Military victory over ISIS was a vital first step in creating the physical conditions necessary for stability. The victory has also created a pivotal moment for American diplomacy to strengthen civil society and foster the conditions for long-term freedom and security.

Why is this a pivotal moment?  Not only has ISIS been removed as a military force, but the evidence indicates that its defeat in Iraq and Syria was in part also ideological.

At, former Acting Director of National Intelligence Michael Dempsey examines the revised informational tactics ISIS is now using.  He notes that in defeat ISIS’s messaging has shifted away from emphasizing the supposed “historical significance of the physical caliphate and … religious obligation of Muslims to support it.”
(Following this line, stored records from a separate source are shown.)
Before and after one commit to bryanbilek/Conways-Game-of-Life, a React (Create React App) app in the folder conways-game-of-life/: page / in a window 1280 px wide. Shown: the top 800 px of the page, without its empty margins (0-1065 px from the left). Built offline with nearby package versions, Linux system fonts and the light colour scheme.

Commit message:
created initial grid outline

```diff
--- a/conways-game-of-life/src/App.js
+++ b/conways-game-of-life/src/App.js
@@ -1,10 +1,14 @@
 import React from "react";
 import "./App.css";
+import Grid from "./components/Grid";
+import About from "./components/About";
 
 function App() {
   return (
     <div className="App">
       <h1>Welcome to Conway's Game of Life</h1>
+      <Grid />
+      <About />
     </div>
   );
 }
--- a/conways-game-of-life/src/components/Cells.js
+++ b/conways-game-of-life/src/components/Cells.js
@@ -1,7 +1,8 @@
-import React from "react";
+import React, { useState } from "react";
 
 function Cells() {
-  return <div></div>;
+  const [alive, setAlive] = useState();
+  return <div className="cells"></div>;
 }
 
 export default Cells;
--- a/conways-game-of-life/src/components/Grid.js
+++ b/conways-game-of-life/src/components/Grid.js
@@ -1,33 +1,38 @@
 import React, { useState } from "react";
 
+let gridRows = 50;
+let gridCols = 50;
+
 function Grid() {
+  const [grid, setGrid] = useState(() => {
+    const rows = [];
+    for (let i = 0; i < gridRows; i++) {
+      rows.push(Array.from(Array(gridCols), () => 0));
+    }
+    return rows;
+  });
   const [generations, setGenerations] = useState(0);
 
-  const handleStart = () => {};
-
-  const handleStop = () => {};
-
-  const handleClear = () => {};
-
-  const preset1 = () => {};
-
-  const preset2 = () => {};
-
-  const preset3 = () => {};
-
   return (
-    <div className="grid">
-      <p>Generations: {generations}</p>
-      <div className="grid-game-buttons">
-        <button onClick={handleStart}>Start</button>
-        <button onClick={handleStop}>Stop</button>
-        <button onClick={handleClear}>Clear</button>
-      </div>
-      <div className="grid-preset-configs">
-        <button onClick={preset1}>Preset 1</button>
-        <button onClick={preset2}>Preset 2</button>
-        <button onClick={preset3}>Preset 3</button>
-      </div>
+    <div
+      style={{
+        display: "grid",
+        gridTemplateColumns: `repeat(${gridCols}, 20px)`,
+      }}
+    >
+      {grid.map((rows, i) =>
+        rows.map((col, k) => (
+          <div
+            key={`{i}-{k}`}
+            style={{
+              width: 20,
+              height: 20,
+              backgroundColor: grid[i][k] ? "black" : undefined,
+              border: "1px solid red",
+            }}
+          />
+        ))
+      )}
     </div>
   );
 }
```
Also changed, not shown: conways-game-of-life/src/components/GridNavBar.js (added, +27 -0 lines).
ISIS’s messaging now focuses almost exclusively on terrorist violence.  According to Dempsey, ISIS’s propaganda machine is “crippled … and the group is now less focused on recruiting followers for a new life in Iraq and Syria than it is on lashing out at perceived enemies.”  If this is true, it provides reason for continuing concern. As Osama Bin Laden’s “defensive jihad” amply demonstrated, terrorist attacks alone can serve as a compelling ideology to extremists. 

But the devolution of ISIS’s messaging also provides an opportunity in Iraq, where, at least for the time being, the hoped-for caliphate, an “Islamist” state, has been shattered.

This is an ideal moment to carry out in Iraq the bipartisan International Religious Freedom Act’s mandate that U.S. foreign policy emphasize religious freedom.  This RFI Cornerstone series on “Religious Freedom and Counterterrorism” explains how the United States can do this, and why it must in order to protect American national security.  

In our series, Sahar Aziz argues that authoritarian regimes foment extremism and terrorism by suppressing religious freedom and other fundamental human rights.  Aziz writes that “repressive political environments in Muslim majority countries leave room only for the extremes in religious discourse—terrorist groups and government surrogates.”  By contrast, true religious freedom would provide opportunities for moderate voices to undermine the extremist message and gain hundreds of thousands of followers. 

RFI senior scholar Nilay Saiya summarizes his own research showing why, when a regime’s counterterrorism policies discriminate against entire religious groups, it actually undermines the regime’s ability to combat terrorism.  In short, oppressive and discriminatory policies lead to violent extremism. 

Kamran Bokhari suggests freedom of speech is a necessary precondition for religious freedom, while Peter Henne assesses both benefits and challenges that religious freedom can present to some nations’ counterterrorism efforts.

In short, as ISIS retreats as a military force, the United States and its allies have an opportunity to help Iraq secure the conditions for stability peace and freedom. We cannot afford to stand by as Iraq descends again into a chaotic and unstable regime that could require U.S. military engagement in Iraq yet again. Military force, though critical, will never be enough. Now is the time to make the return of ISIS even more unlikely.